“I don’t know how you look yourself in the mirror and say, with all the modern technology, you can’t do the job with less people,” he said. 

RIP, L.D. 392

The Maine Municipal Association wrote an “obituary” in its latest newsletter for L.D. 392, a bill that would have ended requirements that municipalities place legal notices in newspapers.

“L.D. 392, An Act to Amend the Requirements for Publishing Municipal Legal Notices, died Monday, May 23, 2011, at 4:03 p.m. in the Senate Chamber,” the obituary reads. “L.D. 392 was the youngest in a long lineage of proposals to allow for more effective and cost-effective legal notice requirements at the local level.”

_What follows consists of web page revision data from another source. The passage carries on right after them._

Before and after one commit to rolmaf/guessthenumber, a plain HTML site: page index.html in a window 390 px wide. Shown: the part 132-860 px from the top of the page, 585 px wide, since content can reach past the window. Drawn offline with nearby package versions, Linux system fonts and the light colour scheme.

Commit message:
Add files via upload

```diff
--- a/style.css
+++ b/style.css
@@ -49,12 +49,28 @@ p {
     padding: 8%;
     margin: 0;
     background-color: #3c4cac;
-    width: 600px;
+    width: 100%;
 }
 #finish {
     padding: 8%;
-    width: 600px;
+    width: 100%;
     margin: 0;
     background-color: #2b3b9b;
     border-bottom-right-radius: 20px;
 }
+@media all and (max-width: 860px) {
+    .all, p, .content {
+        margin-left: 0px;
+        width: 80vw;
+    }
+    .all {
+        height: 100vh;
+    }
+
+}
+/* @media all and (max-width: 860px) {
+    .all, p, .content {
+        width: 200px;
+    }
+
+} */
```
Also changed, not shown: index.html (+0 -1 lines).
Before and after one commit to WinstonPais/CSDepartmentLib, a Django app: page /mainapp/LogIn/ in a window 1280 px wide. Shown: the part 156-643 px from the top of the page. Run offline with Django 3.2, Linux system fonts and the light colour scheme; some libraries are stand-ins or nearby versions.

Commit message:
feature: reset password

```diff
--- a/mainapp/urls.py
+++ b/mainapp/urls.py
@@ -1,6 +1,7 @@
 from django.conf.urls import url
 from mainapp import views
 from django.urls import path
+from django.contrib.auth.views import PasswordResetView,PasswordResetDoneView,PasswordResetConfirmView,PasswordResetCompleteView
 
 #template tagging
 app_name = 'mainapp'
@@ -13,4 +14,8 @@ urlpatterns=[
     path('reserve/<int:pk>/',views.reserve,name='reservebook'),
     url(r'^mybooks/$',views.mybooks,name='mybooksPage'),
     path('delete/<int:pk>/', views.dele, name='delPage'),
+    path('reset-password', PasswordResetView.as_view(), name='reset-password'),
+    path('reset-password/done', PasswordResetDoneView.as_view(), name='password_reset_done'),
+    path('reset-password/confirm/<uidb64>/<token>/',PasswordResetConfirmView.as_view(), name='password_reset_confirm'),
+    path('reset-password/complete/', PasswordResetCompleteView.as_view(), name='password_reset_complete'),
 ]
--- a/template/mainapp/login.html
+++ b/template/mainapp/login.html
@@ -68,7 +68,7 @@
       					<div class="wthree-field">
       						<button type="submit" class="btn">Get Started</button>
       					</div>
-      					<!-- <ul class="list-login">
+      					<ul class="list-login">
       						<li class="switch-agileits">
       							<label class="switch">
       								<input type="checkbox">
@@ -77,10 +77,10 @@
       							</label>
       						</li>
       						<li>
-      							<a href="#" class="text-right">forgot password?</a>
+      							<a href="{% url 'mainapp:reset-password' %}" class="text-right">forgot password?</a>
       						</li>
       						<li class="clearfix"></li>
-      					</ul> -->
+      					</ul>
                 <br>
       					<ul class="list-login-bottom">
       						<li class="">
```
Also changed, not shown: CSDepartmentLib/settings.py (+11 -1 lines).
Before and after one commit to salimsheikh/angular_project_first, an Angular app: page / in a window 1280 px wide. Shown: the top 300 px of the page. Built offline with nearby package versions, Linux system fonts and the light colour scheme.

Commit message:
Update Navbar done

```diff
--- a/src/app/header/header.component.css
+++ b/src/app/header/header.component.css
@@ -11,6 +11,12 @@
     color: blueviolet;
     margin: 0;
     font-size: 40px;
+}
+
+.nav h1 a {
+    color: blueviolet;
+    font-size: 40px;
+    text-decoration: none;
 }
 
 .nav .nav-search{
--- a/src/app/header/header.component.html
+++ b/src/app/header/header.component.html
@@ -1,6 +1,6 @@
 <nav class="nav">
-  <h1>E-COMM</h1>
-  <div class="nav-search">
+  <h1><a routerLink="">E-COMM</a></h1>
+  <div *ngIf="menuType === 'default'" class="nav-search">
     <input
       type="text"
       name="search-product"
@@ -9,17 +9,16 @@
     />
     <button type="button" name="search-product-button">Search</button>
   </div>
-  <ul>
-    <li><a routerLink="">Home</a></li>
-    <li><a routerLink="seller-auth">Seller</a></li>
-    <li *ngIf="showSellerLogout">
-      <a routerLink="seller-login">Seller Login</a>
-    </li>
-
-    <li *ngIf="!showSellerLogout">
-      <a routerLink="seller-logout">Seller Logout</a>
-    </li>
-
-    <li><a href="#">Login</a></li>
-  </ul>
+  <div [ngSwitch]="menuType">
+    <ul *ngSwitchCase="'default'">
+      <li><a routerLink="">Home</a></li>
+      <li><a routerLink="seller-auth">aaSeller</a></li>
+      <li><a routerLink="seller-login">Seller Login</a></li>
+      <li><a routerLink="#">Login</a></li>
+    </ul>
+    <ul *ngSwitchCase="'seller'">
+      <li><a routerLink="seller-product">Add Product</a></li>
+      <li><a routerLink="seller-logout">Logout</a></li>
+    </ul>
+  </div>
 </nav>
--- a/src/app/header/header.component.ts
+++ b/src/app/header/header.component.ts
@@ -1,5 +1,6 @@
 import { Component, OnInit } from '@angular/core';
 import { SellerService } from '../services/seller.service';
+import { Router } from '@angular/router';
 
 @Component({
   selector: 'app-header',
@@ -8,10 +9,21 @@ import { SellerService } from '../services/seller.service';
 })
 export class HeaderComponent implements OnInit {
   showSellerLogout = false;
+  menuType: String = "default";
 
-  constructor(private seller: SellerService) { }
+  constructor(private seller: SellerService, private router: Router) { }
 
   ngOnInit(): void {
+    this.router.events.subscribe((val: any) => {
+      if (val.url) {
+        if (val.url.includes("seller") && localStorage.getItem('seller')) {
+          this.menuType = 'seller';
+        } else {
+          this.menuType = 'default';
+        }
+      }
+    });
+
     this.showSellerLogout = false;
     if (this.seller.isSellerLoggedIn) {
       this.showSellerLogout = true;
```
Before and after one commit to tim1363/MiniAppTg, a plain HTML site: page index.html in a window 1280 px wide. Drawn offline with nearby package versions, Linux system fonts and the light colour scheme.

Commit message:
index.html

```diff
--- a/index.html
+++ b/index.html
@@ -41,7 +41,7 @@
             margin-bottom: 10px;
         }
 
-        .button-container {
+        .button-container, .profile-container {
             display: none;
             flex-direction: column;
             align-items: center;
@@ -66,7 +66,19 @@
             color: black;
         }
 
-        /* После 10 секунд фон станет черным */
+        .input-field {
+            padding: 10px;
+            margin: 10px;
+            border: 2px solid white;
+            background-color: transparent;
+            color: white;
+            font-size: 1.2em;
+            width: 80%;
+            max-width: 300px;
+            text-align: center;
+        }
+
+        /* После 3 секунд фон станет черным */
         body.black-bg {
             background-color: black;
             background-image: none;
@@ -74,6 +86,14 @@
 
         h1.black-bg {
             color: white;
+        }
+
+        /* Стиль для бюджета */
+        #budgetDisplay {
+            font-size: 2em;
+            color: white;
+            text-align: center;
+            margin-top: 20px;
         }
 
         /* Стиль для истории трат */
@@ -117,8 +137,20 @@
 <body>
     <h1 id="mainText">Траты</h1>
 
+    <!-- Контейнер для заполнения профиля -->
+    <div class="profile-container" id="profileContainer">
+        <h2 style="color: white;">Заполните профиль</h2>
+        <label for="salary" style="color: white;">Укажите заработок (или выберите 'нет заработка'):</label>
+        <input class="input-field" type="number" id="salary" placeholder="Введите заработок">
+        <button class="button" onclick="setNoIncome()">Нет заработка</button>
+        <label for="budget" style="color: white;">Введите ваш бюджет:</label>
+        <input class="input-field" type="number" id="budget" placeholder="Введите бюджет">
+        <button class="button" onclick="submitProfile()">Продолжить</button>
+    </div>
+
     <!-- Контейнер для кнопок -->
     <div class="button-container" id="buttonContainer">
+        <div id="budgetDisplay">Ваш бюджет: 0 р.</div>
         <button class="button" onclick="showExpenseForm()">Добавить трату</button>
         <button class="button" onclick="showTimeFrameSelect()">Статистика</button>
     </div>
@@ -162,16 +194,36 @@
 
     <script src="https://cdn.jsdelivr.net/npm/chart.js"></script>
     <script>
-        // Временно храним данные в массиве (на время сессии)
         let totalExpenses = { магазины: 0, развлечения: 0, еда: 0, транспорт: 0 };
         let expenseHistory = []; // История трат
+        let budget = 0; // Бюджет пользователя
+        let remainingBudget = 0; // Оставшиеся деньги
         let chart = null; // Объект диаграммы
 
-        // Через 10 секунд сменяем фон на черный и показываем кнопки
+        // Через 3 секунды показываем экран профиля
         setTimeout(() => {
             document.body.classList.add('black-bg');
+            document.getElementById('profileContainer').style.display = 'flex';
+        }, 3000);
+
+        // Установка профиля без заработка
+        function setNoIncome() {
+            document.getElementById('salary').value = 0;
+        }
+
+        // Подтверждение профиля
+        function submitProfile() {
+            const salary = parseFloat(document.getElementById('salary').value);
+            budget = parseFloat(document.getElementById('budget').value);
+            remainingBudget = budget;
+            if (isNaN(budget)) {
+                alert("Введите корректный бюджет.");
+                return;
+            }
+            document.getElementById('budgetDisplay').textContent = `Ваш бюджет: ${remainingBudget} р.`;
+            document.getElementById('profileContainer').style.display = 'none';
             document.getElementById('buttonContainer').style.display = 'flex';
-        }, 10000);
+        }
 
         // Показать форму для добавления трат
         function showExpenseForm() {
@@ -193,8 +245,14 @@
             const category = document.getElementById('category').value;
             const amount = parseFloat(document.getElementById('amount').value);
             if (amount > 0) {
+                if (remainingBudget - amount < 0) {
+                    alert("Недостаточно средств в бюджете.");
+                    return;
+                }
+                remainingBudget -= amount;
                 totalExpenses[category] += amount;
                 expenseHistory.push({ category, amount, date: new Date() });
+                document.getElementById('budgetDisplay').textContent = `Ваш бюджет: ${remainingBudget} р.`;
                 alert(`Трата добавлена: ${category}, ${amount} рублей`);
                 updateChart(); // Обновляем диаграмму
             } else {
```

After five paragraphs of additional explanation about the bill, and the mention of a surviving “cousin,” L.D. 940, the obituary ends with an “in lieu of flowers” sentence.

“In lieu of flowers, residential, commercial and industrial property taxpayers are asked to save resources in order to continue to subsidize the state’s struggling newspaper industry,” it says. 


The State House gets “special recognition” in a book about the nation’s 50 capitols, according to the publicist for a new book called “Fifty State Capitols: The Architecture of Representative Government.”

Maine gets an extra nod for the 34 acres along the Kennebec River and for having the “first capitol park in the nation.” The manicured grounds get kudos as well.

You can find out more at


Maine’s Majority, a group formed by some of the 61 percent of Maine voters who didn’t vote for Gov. Paul LePage in November, launched an online ad campaign during the weekend targeting the two Republican senators on the Appropriations Committee.

The group wants Richard Rosen of Bucksport and Roger Katz of Augusta to protect funds for the Maine Public Broadcasting Network. LePage is proposing to eliminate all state funding for the network, about $2 million a year for the next two years.

The ads will be on newspaper websites and Facebook, according to the group. 


Legislative leaders are pushing hard for adjournment on June 8, which is one week earlier than required by statute.

That’s because the Legislature’s budget provides paychecks only through June 8. Betting pools are likely to start this week on which date is more realistic — June 8 or June 15.

In the past, pools have included prizes, or at least bragging rights, for those who have come closest to the actual time of adjournment. 

MaineToday Media State House Writer Susan Cover contributed to this column.